THE PROBLEM – Pull out each line of the data that includes the word "with".

(Code change snippets)

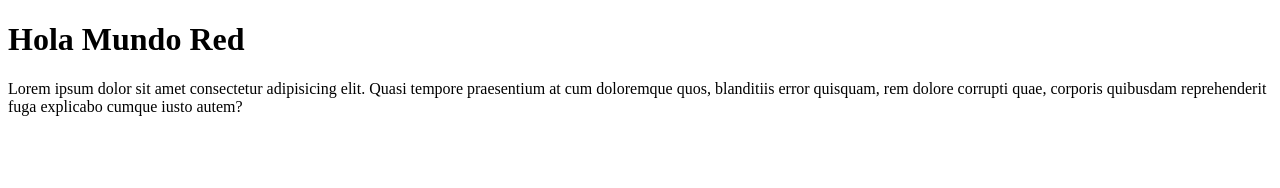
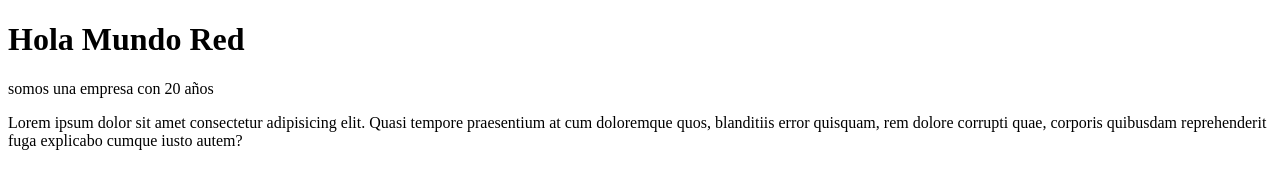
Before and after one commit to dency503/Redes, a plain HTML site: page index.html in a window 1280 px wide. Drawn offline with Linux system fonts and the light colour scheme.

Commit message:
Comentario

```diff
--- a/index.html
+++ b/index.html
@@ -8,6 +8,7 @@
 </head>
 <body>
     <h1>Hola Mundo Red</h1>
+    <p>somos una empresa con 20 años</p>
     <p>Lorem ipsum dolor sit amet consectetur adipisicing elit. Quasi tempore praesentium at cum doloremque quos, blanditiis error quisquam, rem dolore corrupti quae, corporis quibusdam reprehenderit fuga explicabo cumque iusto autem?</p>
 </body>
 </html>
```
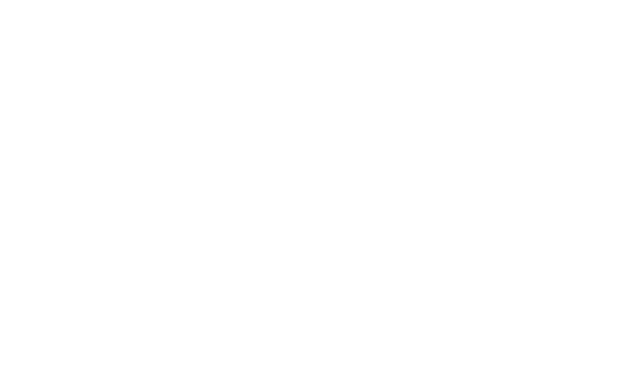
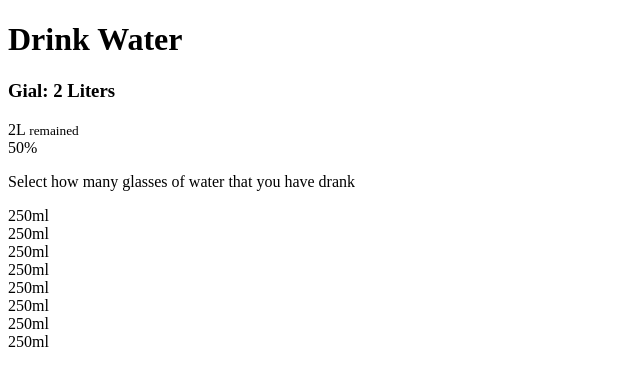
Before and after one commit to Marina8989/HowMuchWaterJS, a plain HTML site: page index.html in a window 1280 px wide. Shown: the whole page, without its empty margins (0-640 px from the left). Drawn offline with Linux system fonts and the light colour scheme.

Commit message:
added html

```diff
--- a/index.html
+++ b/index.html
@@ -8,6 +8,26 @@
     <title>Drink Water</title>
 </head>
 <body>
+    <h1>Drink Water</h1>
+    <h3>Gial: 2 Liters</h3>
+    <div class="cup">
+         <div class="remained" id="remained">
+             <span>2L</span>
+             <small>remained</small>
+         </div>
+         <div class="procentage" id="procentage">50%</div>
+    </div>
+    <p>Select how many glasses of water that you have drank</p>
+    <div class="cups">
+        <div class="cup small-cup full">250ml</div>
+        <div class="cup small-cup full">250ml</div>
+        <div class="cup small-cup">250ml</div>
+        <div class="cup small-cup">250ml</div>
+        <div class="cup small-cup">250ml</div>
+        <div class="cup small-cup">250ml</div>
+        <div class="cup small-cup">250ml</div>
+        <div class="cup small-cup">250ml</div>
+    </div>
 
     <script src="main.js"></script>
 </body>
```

EXERCISE RESULT –
Before and after one commit to dency503/Redes, a plain HTML site: page index.html in a window 1280 px wide. Drawn offline with Linux system fonts and the light colour scheme.
Before and after one commit to Marina8989/HowMuchWaterJS, a plain HTML site: page index.html in a window 1280 px wide. Shown: the whole page, without its empty margins (0-640 px from the left). Drawn offline with Linux system fonts and the light colour scheme.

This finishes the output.